Jun 16, 2014 01:39PM
● By Steven Jack
Whichever is the case, police departments in Illinois who force ticket writing quotas on their officers are now banned from doing so. Gov. Pat Quinn signed legislation Sunday prohibiting quotas, but Oswego Police Chief Dwight Baird and a spokesman for Kendall County Sheriff's office said the law will have no affect on their departments because they don't use quotas when it comes to writing tickets.
"In my 22 years here we've never had quotas for tickets," Baird said. "... My philosophy is that we just want compliance. How our officers choose to gain compliance is up to their own discretion."
Baird said while officers don't have monthly ticket quotas, they are encouraged to make a certain amount of stops per shift. Those stops don't always end in tickets being issued, Baird said, and officers are asked to be consistent when writing up tickets and warnings.
The new law, which also prevents departments from using quotas from evaluating an officer's performance, is meant to "maintain integrity in local government.," Quinn said.
“Law enforcement officers should have discretion on when and where to issue traffic citations and not be forced to ticket motorists to satisfy a quota system,” Governor Quinn said. “This new law will improve safety and working conditions for police officers and prevent motorists from facing unnecessary anxiety when they encounter a police vehicle.”
Deputy Bryan Harl, a spokesman for the Kendall County Sheriff's office, said the new law will have no impact on the sheriff's office either.
"We don't use them and never have," he said. "There is no policy here about quotas. The sheriff's office allows deputies to use their own discretion."
Senate Bill 3411 was sponsored by State Senator Andy Manar (D-Bunker Hill) and State Representative Jay Hoffman (D-Swansea).
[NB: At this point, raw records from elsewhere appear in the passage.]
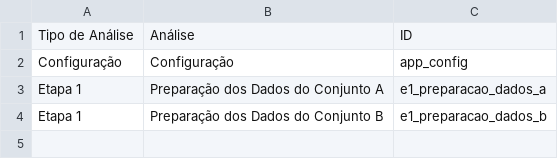
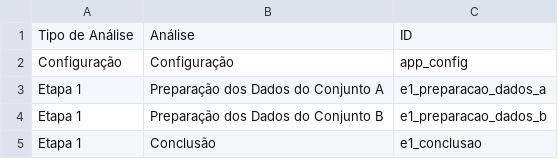
Before and after one commit to almmello/Traumalytic, a CSV file: sidemenu_mapping.csv, drawn as a sheet; the diff names each change by its address in the sheet, - before the commit and + after, or states it on an @@ line.

Commit message:
modulo de conclusão adicionado para a etapa 1

```diff
--- a/sidemenu_mapping.csv
+++ b/sidemenu_mapping.csv
+row 5: Etapa 1 | Conclusão | e1_conclusao
```
Also changed, not shown: 11 other files.
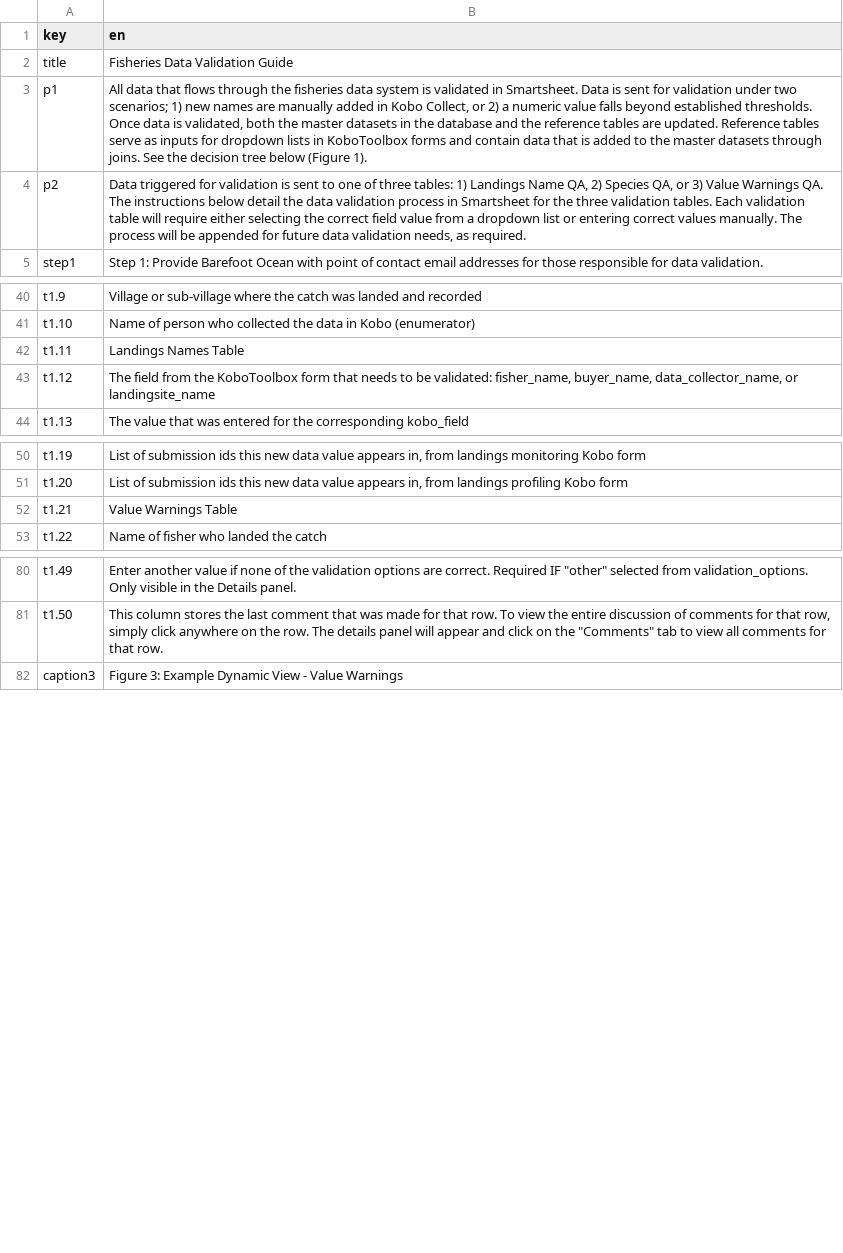
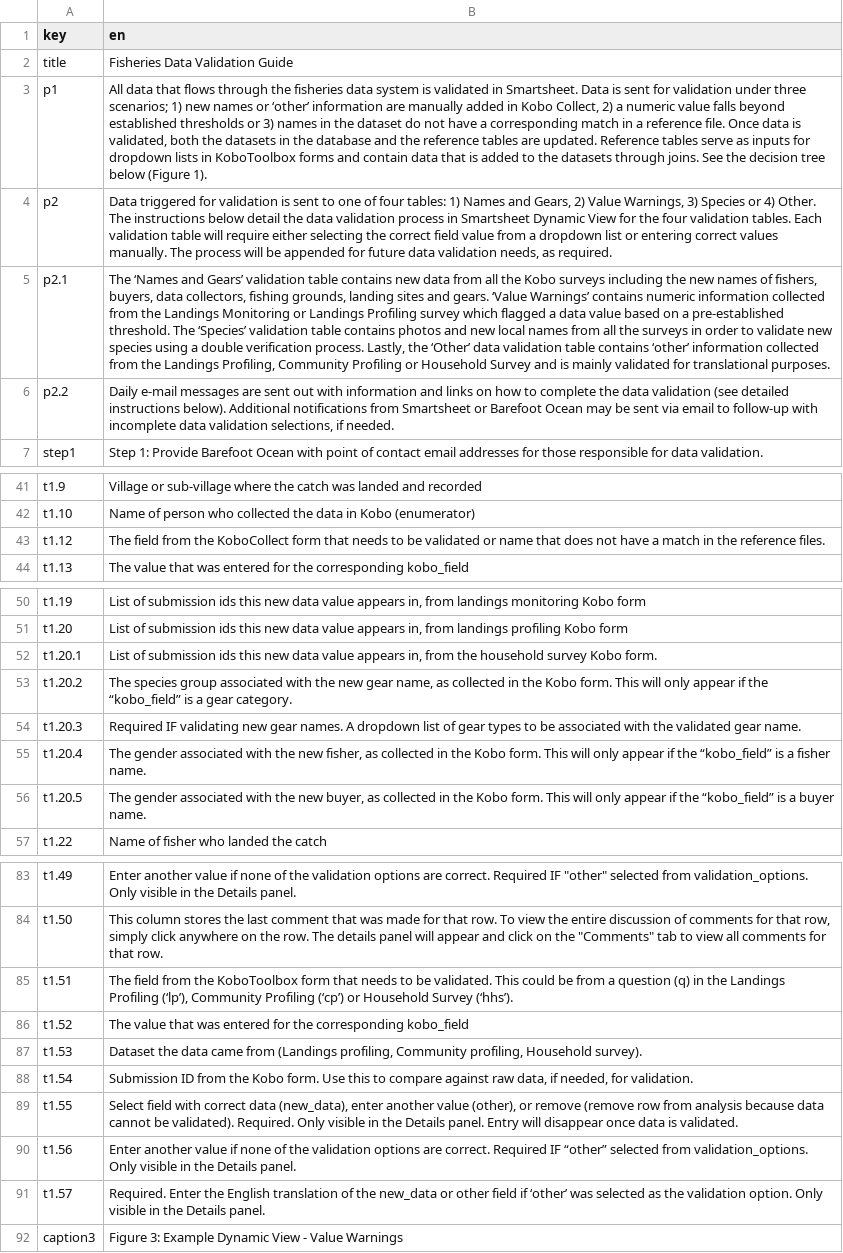
Before and after one commit to Barefoot-Ocean/Partner-Manual, a CSV file: pages/data_validation/data/translation_en.csv, drawn as a sheet; only a part is shown, gaps mark what is left out; removed rows and columns are numbered as before the commit, all else as after; the diff covers the shown part only; the diff names each change by its address in the sheet, - before the commit and + after, or states it on an @@ line.

```diff
--- a/pages/data_validation/data/translation_en.csv
+++ b/pages/data_validation/data/translation_en.csv
-B3 (en): …validation under two scenarios; 1) new names are manually added in Kobo Collect, or 2) a numeric value falls beyond established thresholds. Once data is validated, both the master datasets in the database and the reference tables are updated. Reference tables serve as inputs for dropdown lists in KoboToolbox forms and contain data that is added to the master datasets through…
+B3 (en): …validation under three scenarios; 1) new names or ‘other’ information are manually added in Kobo Collect, 2) a numeric value falls beyond established thresholds or 3) names in the dataset do not have a corresponding match in a reference file. Once data is validated, both the datasets in the database and the reference tables are updated. Reference tables serve as inputs for dropdown lists in KoboToolbox forms and contain data that is added to the datasets through…
-B4 (en): …one of three tables: 1) Landings Name QA, 2) Species QA, or 3) Value Warnings QA. The instructions below detail the data validation process in Smartsheet for the three validation tables.…
+B4 (en): …one of four tables: 1) Names and Gears, 2) Value Warnings, 3) Species or 4) Other. The instructions below detail the data validation process in Smartsheet Dynamic View for the four validation tables.…
+row 5: p2.1 | The ‘Names and Gears’ validation table contains new data from all the Kobo surveys including the new names of fishers, buyers, data collectors, fishing grounds, landing sites and gears. ‘Value Warnings’ contains numeric information collected from the Landings Monitoring or Landings Profiling survey which flagged a data value based on a pre-established threshold. The ‘Species’ validation table contains photos and new local names from all the surveys in order to validate new species using a double verification process. Lastly, the ‘Other’ data validation table contains ‘other’ information collected from the Landings Profiling, Community Profiling or Household Survey and is mainly validated for translational purposes.
+row 6: p2.2 | Daily e-mail messages are sent out with information and links on how to complete the data validation (see detailed instructions below). Additional notifications from Smartsheet or Barefoot Ocean may be sent via email to follow-up with incomplete data validation selections, if needed.
-row 42: t1.11 | Landings Names Table
-B43 (en): …from the KoboToolbox form that needs to be validated: fisher_name, buyer_name, data_collector_name, or landingsite_name
+B43 (en): …from the KoboCollect form that needs to be validated or name that does not have a match in the reference files.
-row 52: t1.21 | Value Warnings Table
+row 52: t1.20.1 | List of submission ids this new data value appears in, from the household survey Kobo form.
+row 53: t1.20.2 | The species group associated with the new gear name, as collected in the Kobo form. This will only appear if the “kobo_field” is a gear category.
+row 54: t1.20.3 | Required IF validating new gear names. A dropdown list of gear types to be associated with the validated gear name.
+row 55: t1.20.4 | The gender associated with the new fisher, as collected in the Kobo form. This will only appear if the “kobo_field” is a fisher name.
+row 56: t1.20.5 | The gender associated with the new buyer, as collected in the Kobo form. This will only appear if the “kobo_field” is a buyer name.
+row 85: t1.51 | The field from the KoboToolbox form that needs to be validated. This could be from a question (q) in the Landings Profiling (‘lp’), Community Profiling (‘cp’) or Household Survey (‘hhs’).
+row 86: t1.52 | The value that was entered for the corresponding kobo_field
+row 87: t1.53 | Dataset the data came from (Landings profiling, Community profiling, Household survey).
+row 88: t1.54 | Submission ID from the Kobo form. Use this to compare against raw data, if needed, for validation.
+row 89: t1.55 | Select field with correct data (new_data), enter another value (other), or remove (remove row from analysis because data cannot be validated). Required. Only visible in the Details panel. Entry will disappear once data is validated.
+row 90: t1.56 | Enter another value if none of the validation options are correct. Required IF “other” selected from validation_options. Only visible in the Details panel.
+row 91: t1.57 | Required. Enter the English translation of the new_data or other field if ‘other’ was selected as the validation option. Only visible in the Details panel.
```
Also changed, not shown: 2 removed rows and 4 edited cells elsewhere in this file, pages/data_validation/data/translation_ceb.csv, pages/reference_files/data/translation_id.csv, 15 other files.
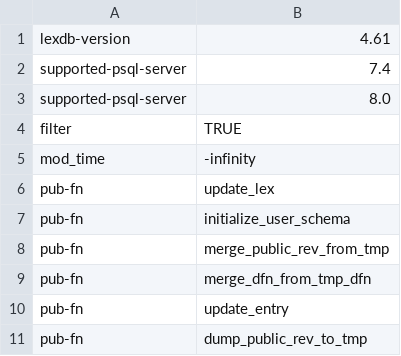
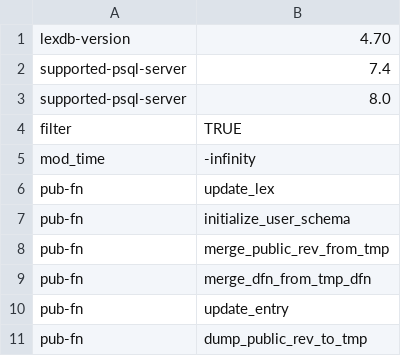
Before and after one commit to jingtaozf/lkb, a TSV file: lexdb/meta.tsv, drawn as a sheet.

Commit message:
bump up lexdb version
git-svn-id: http://svn.delph-in.net/lkb/trunk@5558 3df82f5b-d43a-0410-af33-fce91db48ec5

```diff
--- a/lexdb/meta.tsv
+++ b/lexdb/meta.tsv
@@ -1,2 +1,2 @@
-lexdb-version	4.61
+lexdb-version	4.70
 supported-psql-server	7.4
```
Also changed, not shown: 1 other file.
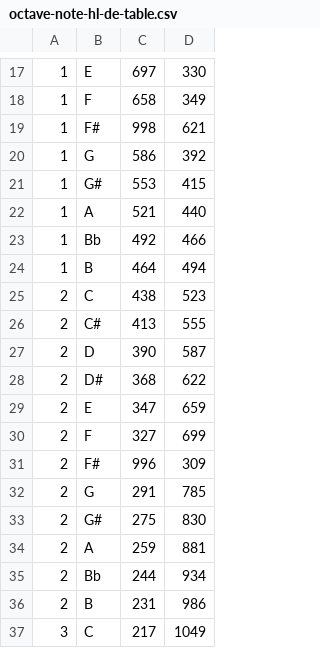
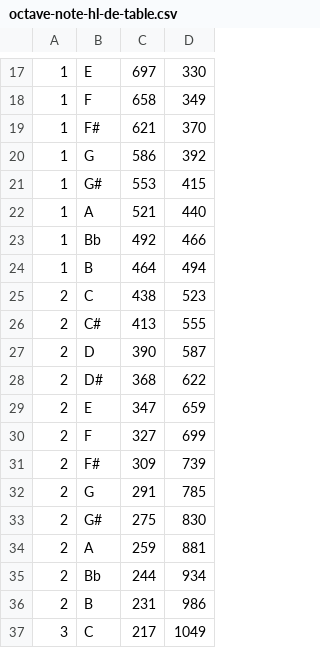
Before and after one commit to elfprince13/omnicalc-to-ft3, a CSV file: octave-note-hl-de-table.csv, drawn as a sheet; only a part is shown, gaps mark what is left out.

Commit message:
Fixed line endings and a few errors in the table

```diff
--- a/octave-note-hl-de-table.csv
+++ b/octave-note-hl-de-table.csv
@@ -18,3 +18,3 @@
 1,F,658,349
-1,F#,998,621
+1,F#,621,370
 1,G,586,392
@@ -30,3 +30,3 @@
 2,F,327,699
-2,F#,996,309
+2,F#,309,739
 2,G,291,785
```
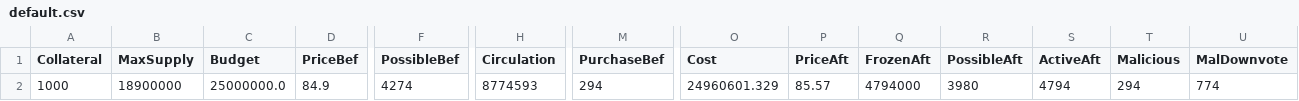
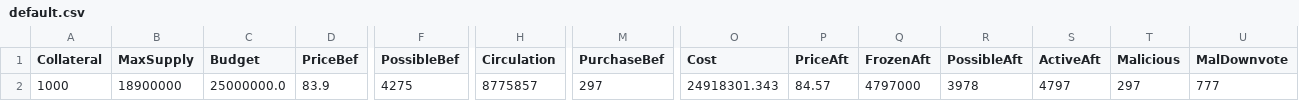
Before and after one commit to jkcso/Decentralised-Governance-Attacks, a CSV file: default.csv, drawn as a sheet; only a part is shown, gaps mark what is left out; the diff names each change by its address in the sheet, - before the commit and + after, or states it on an @@ line.

```diff
--- a/default.csv
+++ b/default.csv
-D2 (PriceBef): 84.9
+D2 (PriceBef): 83.9
-F2 (PossibleBef): 4274
+F2 (PossibleBef): 4275
-H2 (Circulation): 8774593
+H2 (Circulation): 8775857
-M2 (PurchaseBef): 294
+M2 (PurchaseBef): 297
-O2 (Cost): 24960601.329
+O2 (Cost): 24918301.343
-P2 (PriceAft): 85.57
+P2 (PriceAft): 84.57
-Q2 (FrozenAft): 4794000
+Q2 (FrozenAft): 4797000
-R2 (PossibleAft): 3980
+R2 (PossibleAft): 3978
-S2 (ActiveAft): 4794
+S2 (ActiveAft): 4797
-T2 (Malicious): 294
+T2 (Malicious): 297
-U2 (MalDownvote): 774
+U2 (MalDownvote): 777
```
Also changed, not shown: 3 other files.
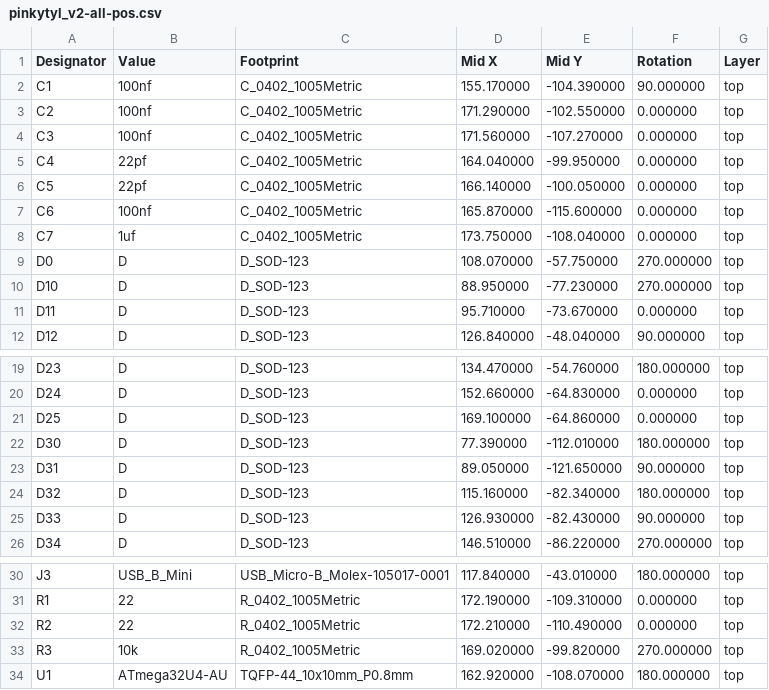
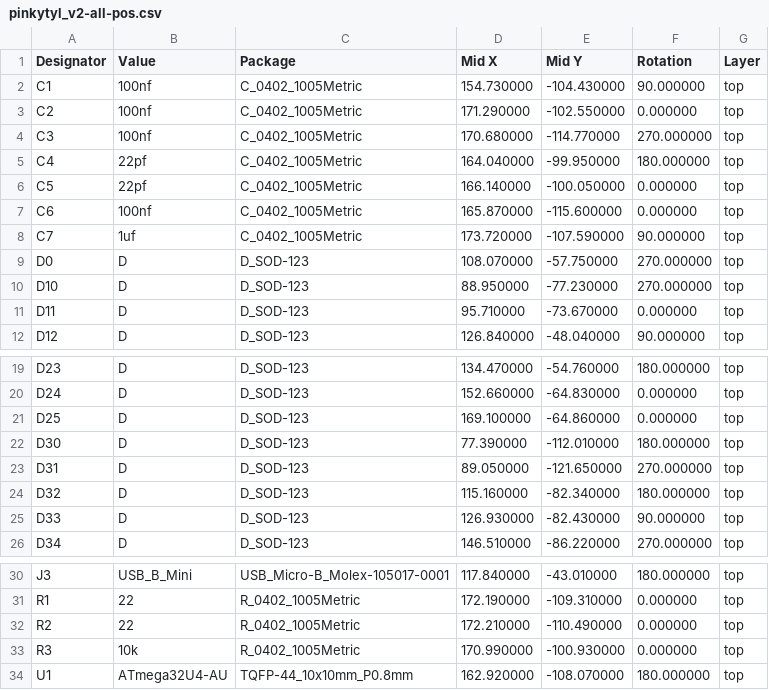
Before and after one commit to ripxorip/pinkytyl_v2, a CSV file: assembly/pinkytyl_v2-all-pos.csv, drawn as a sheet; only a part is shown, gaps mark what is left out.

```diff
--- a/assembly/pinkytyl_v2-all-pos.csv
+++ b/assembly/pinkytyl_v2-all-pos.csv
@@ -1,9 +1,9 @@
-Designator,Value,Footprint,Mid X,Mid Y,Rotation,Layer
-"C1","100nf","C_0402_1005Metric",155.170000,-104.390000,90.000000,top
+Designator,Value,Package,Mid X,Mid Y,Rotation,Layer
+"C1","100nf","C_0402_1005Metric",154.730000,-104.430000,90.000000,top
 "C2","100nf","C_0402_1005Metric",171.290000,-102.550000,0.000000,top
-"C3","100nf","C_0402_1005Metric",171.560000,-107.270000,0.000000,top
-"C4","22pf","C_0402_1005Metric",164.040000,-99.950000,0.000000,top
+"C3","100nf","C_0402_1005Metric",170.680000,-114.770000,270.000000,top
+"C4","22pf","C_0402_1005Metric",164.040000,-99.950000,180.000000,top
 "C5","22pf","C_0402_1005Metric",166.140000,-100.050000,0.000000,top
 "C6","100nf","C_0402_1005Metric",165.870000,-115.600000,0.000000,top
-"C7","1uf","C_0402_1005Metric",173.750000,-108.040000,0.000000,top
+"C7","1uf","C_0402_1005Metric",173.720000,-107.590000,90.000000,top
 "D0","D","D_SOD-123",108.070000,-57.750000,270.000000,top
@@ -22,3 +22,3 @@ Designator,Value,Footprint,Mid X,Mid Y,Rotation,Layer
 "D30","D","D_SOD-123",77.390000,-112.010000,180.000000,top
-"D31","D","D_SOD-123",89.050000,-121.650000,90.000000,top
+"D31","D","D_SOD-123",89.050000,-121.650000,270.000000,top
 "D32","D","D_SOD-123",115.160000,-82.340000,180.000000,top
@@ -32,3 +32,3 @@ Designator,Value,Footprint,Mid X,Mid Y,Rotation,Layer
 "R2","22","R_0402_1005Metric",172.210000,-110.490000,0.000000,top
-"R3","10k","R_0402_1005Metric",169.020000,-99.820000,270.000000,top
+"R3","10k","R_0402_1005Metric",170.990000,-100.930000,0.000000,top
 "U1","ATmega32U4-AU","TQFP-44_10x10mm_P0.8mm",162.920000,-108.070000,180.000000,top
```
Also changed, not shown: 16 other files.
Baird said he supports the bill and called it "common-sense" legislation. Though he said he doesn't believe quotas exist in any local municipalities, Baird said he's heard of situations where elected officials have pressured police to increasing tickets to help shore up budget deficits during tough economic times.
"Our board or village presidents in Oswego has never said we should be writing more tickets," Baird said. "And quite honestly we really don't get that much money from writing them."